Why Working in Yellowstone is Great for Retirees
yellowstone jobs for retirees
Gail Davidson admits she was a little nervous when she arrived in Yellowstone for her first season working for Yellowstone National Park (YNP) Lodges. At 70 years old, she was worried about learning a new job, and living and working in close quarters with people she didn’t know.
Her fears soon vanished as a new adventure unfolded. “I love meeting the people here,” says Davidson, who is now in her second season. “I love the wildlife, I love the hiking, I love the conversations around the table with other employees. You know, there isn’t much I don’t love about it!”
Davidson first came to Yellowstone a few years after her husband passed away. On a trip to Cody, Wyoming with a group of girlfriends, Davidson visited Yellowstone where she talked with seasonal employees who had great things to say about their experience. She arrived to work at Grant Village the following season, as a cook in the Employee Dining Room.
Kelly Burns, Recruitment Marketing Specialist with YNP Lodges says that working in Yellowstone can be a great option for seniors who aren’t quite ready for retired life. For those who still crave adventure, working in Yellowstone allows them to meet people of all ages who have similar interests.
Davidson particularly enjoys interacting with the international ‘kids’—young adults working in the park for the summer. “They push me to get out and see even more things,” says Davidson, fondly recounting boating adventures on Yellowstone Lake, and a particularly interesting hiking adventure with one of her young friends. They got turned around in a thunderstorm, and didn’t make it off the trail until almost dark, singing together to keep their spirits up. “We said well, we did make it out, and we survived it all, and it was just a very memorable experience,” she says.

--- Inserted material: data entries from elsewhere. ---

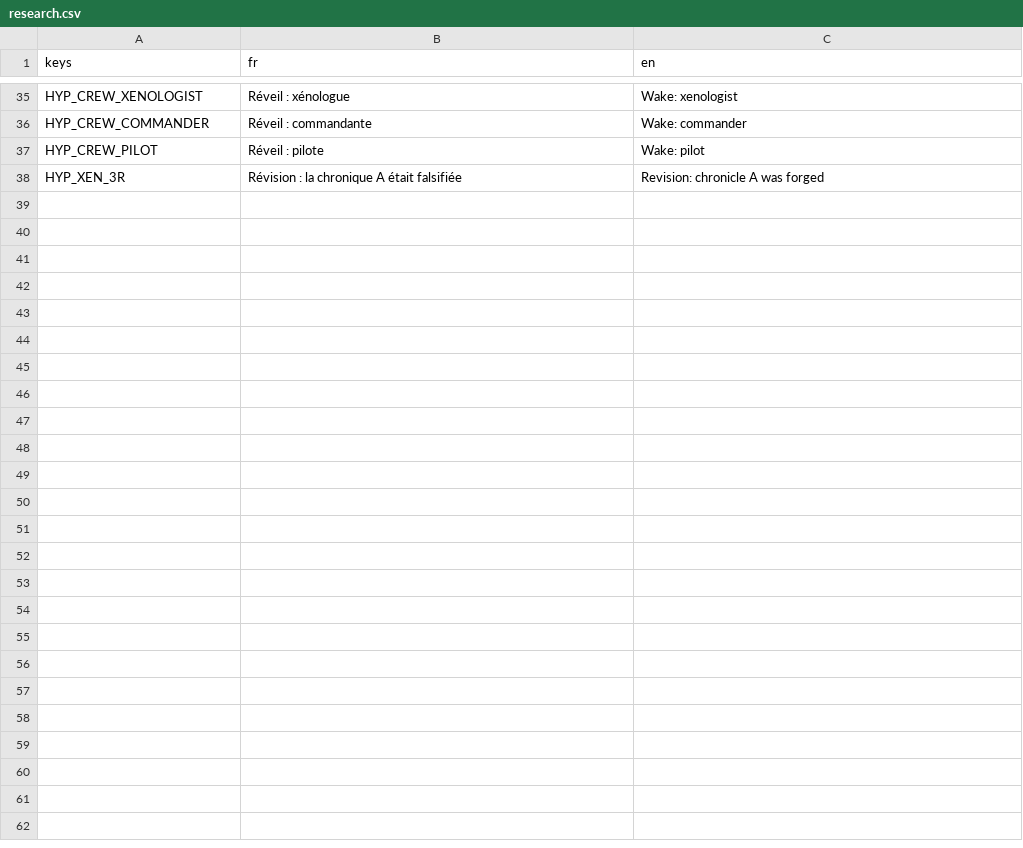
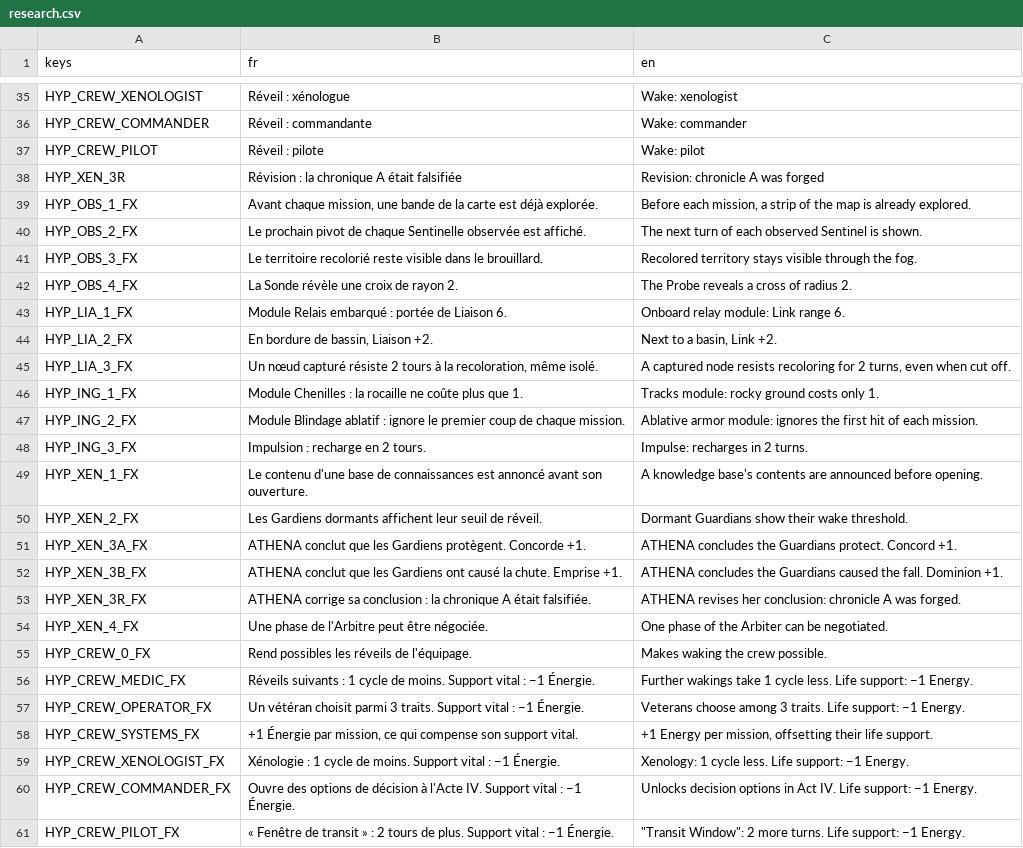
Before and after one commit to devdownin/Dogs, a CSV file: data/i18n/research.csv, drawn as a sheet; only a part is shown, gaps mark what is left out.

```diff
--- a/data/i18n/research.csv
+++ b/data/i18n/research.csv
@@ -38 +38,24 @@ HYP_CREW_PILOT,Réveil : pilote,Wake: pilot
 HYP_XEN_3R,Révision : la chronique A était falsifiée,Revision: chronicle A was forged
+HYP_OBS_1_FX,"Avant chaque mission, une bande de la carte est déjà explorée.","Before each mission, a strip of the map is already explored."
+HYP_OBS_2_FX,Le prochain pivot de chaque Sentinelle observée est affiché.,The next turn of each observed Sentinel is shown.
+HYP_OBS_3_FX,Le territoire recolorié reste visible dans le brouillard.,Recolored territory stays visible through the fog.
+HYP_OBS_4_FX,La Sonde révèle une croix de rayon 2.,The Probe reveals a cross of radius 2.
+HYP_LIA_1_FX,Module Relais embarqué : portée de Liaison 6.,Onboard relay module: Link range 6.
+HYP_LIA_2_FX,"En bordure de bassin, Liaison +2.","Next to a basin, Link +2."
+HYP_LIA_3_FX,"Un nœud capturé résiste 2 tours à la recoloration, même isolé.","A captured node resists recoloring for 2 turns, even when cut off."
+HYP_ING_1_FX,Module Chenilles : la rocaille ne coûte plus que 1.,Tracks module: rocky ground costs only 1.
+HYP_ING_2_FX,Module Blindage ablatif : ignore le premier coup de chaque mission.,Ablative armor module: ignores the first hit of each mission.
+HYP_ING_3_FX,Impulsion : recharge en 2 tours.,Impulse: recharges in 2 turns.
+HYP_XEN_1_FX,Le contenu d'une base de connaissances est annoncé avant son ouverture.,A knowledge base's contents are announced before opening.
+HYP_XEN_2_FX,Les Gardiens dormants affichent leur seuil de réveil.,Dormant Guardians show their wake threshold.
+HYP_XEN_3A_FX,ATHENA conclut que les Gardiens protègent. Concorde +1.,ATHENA concludes the Guardians protect. Concord +1.
+HYP_XEN_3B_FX,ATHENA conclut que les Gardiens ont causé la chute. Emprise +1.,ATHENA concludes the Guardians caused the fall. Dominion +1.
+HYP_XEN_3R_FX,ATHENA corrige sa conclusion : la chronique A était falsifiée.,ATHENA revises her conclusion: chronicle A was forged.
+HYP_XEN_4_FX,Une phase de l'Arbitre peut être négociée.,One phase of the Arbiter can be negotiated.
+HYP_CREW_0_FX,Rend possibles les réveils de l'équipage.,Makes waking the crew possible.
+HYP_CREW_MEDIC_FX,Réveils suivants : 1 cycle de moins. Support vital : −1 Énergie.,Further wakings take 1 cycle less. Life support: −1 Energy.
+HYP_CREW_OPERATOR_FX,Un vétéran choisit parmi 3 traits. Support vital : −1 Énergie.,Veterans choose among 3 traits. Life support: −1 Energy.
+HYP_CREW_SYSTEMS_FX,"+1 Énergie par mission, ce qui compense son support vital.","+1 Energy per mission, offsetting their life support."
+HYP_CREW_XENOLOGIST_FX,Xénologie : 1 cycle de moins. Support vital : −1 Énergie.,Xenology: 1 cycle less. Life support: −1 Energy.
+HYP_CREW_COMMANDER_FX,Ouvre des options de décision à l'Acte IV. Support vital : −1 Énergie.,Unlocks decision options in Act IV. Life support: −1 Energy.
+HYP_CREW_PILOT_FX,« Fenêtre de transit » : 2 tours de plus. Support vital : −1 Énergie.,"""Transit Window"": 2 more turns. Life support: −1 Energy."
```
Also changed, not shown: data/i18n/missions.csv, data/i18n/ui.csv, 18 other files.
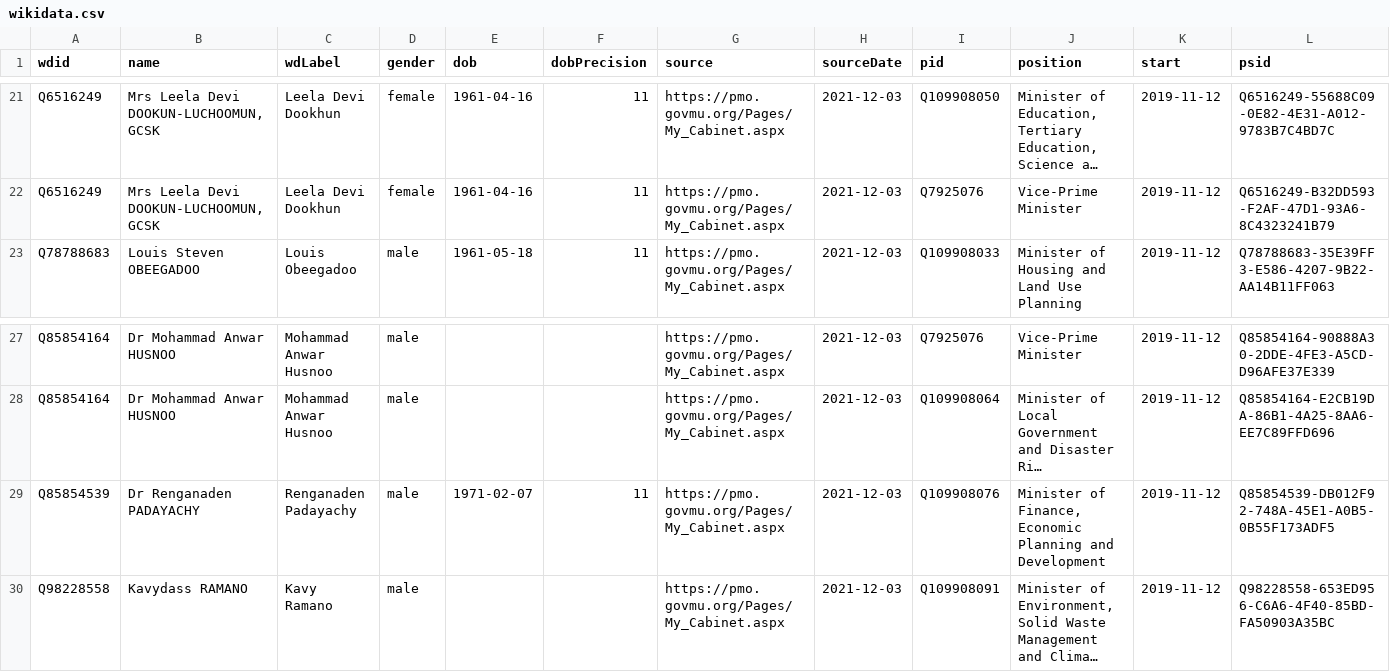
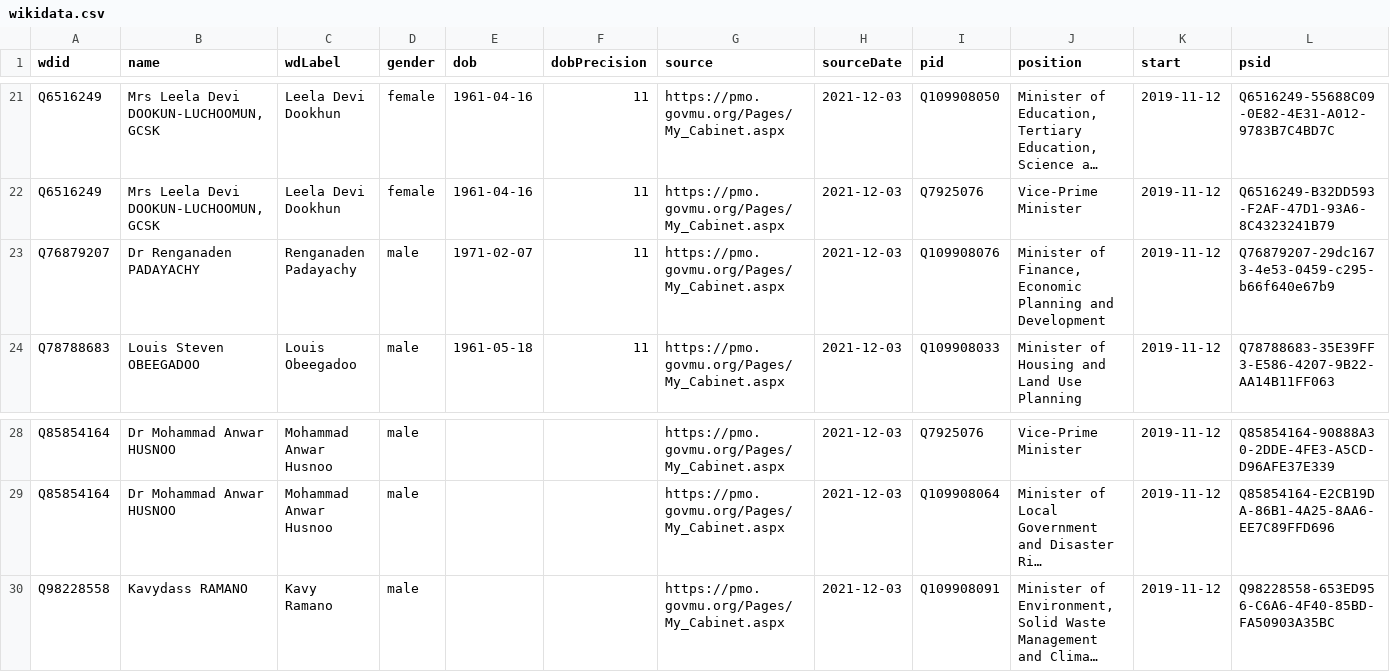
Before and after one commit to every-politician-scrapers/mauritius-ministers, a CSV file: data/wikidata.csv, drawn as a sheet; only a part is shown, gaps mark what is left out; long unchanged cells end in …; removed rows and columns are numbered as before the commit, all else as after; the diff names each change by its address in the sheet, - before the commit and + after, or states it on an @@ line.

Commit message:
Compare external sources to Wikidata

```diff
--- a/data/wikidata.csv
+++ b/data/wikidata.csv
+row 23: Q76879207 | Dr Renganaden PADAYACHY | Renganaden Padayachy | male | 1971-02-07 | 11 | https://pmo.govmu.org/Pages/My_Cabinet.aspx | 2021-12-03 | Q109908076 | Minister of Finance, Economic Planning and Development | 2019-11-12 | Q76879207-29dc1673-4e53-0459-c295-b66f640e67b9
-row 29: Q85854539 | Dr Renganaden PADAYACHY | Renganaden Padayachy | male | 1971-02-07 | 11 | https://pmo.govmu.org/Pages/My_Cabinet.aspx | 2021-12-03 | Q109908076 | Minister of Finance, Economic Planning and Development | 2019-11-12 | Q85854539-DB012F92-748A-45E1-A0B5-0B55F173ADF5
```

Burns says that many retirees enjoy living, working, and exploring alongside their younger coworkers, where they can learn from each other’s varied viewpoints and life experiences. One young employee said that the retirees he worked with were some of the most inspiring and adventurous people he has ever met. Not only are retirees able to connect with a younger generation, but they are also able to meet other seniors who have similar interests like hiking, playing cards, and wildlife watching.
Most employees live in dorms, although there are some RV spaces available. Davidson enjoys the dorm life. “I’ve always had good roommates, and I love the fact that I don’t have to cook…it’s nice to go to the dining hall and get something to eat and go about your day. I don’t have to worry about doing the dishes, it’s just ideal,” she says.
For retirees considering a seasonal job in Yellowstone, Davidson has some advice. “At our age sometimes it’s a one-time opportunity. Go ahead and take it!” If you come with an open mind for new experiences and adventures, she says, you’ll have a great time. “The experience is what you make of it. I’ve met wonderful people, seen wonderful things, and have no regrets whatsoever.”
Jenny Golding is the founding editor of A Yellowstone Life and writes from her home at the north entrance to Yellowstone in Gardiner, Montana.